Sort through the data and copy the lines holding the word "index".

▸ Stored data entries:
[Start of section]
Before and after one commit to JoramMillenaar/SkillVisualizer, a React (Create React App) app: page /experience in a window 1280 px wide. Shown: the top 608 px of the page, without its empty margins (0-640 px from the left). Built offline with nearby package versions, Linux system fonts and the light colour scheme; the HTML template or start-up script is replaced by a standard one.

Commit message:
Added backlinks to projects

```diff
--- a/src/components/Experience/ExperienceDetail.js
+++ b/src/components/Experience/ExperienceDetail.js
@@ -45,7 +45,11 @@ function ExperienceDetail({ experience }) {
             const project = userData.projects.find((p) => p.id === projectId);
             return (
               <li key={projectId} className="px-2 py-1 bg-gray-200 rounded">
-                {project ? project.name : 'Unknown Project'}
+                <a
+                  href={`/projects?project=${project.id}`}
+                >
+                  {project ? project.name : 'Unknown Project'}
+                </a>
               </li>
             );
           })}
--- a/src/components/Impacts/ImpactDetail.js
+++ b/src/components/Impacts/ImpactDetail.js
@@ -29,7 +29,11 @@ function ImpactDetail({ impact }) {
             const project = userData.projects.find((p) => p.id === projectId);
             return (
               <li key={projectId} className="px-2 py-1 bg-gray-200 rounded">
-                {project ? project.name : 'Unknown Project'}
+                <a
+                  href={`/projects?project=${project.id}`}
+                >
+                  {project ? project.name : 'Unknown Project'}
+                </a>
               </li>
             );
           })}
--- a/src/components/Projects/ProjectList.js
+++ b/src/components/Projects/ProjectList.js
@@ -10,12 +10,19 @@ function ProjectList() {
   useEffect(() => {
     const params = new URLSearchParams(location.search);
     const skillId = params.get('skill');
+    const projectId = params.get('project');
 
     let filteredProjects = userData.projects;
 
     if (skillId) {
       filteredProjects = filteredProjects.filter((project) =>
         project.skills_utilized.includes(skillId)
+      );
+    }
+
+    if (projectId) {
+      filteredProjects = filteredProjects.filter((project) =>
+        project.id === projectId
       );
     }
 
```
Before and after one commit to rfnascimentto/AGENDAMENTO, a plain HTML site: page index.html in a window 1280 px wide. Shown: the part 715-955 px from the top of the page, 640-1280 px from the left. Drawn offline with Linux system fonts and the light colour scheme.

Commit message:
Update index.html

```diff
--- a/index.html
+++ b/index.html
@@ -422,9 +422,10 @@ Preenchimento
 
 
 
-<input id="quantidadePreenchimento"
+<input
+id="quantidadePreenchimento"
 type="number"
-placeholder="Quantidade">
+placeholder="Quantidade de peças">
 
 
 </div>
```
[End of section]
▸ Task answer:
Before and after one commit to rfnascimentto/AGENDAMENTO, a plain HTML site: page index.html in a window 1280 px wide. Shown: the part 715-955 px from the top of the page, 640-1280 px from the left. Drawn offline with Linux system fonts and the light colour scheme.
Update index.html
--- a/index.html
+++ b/index.html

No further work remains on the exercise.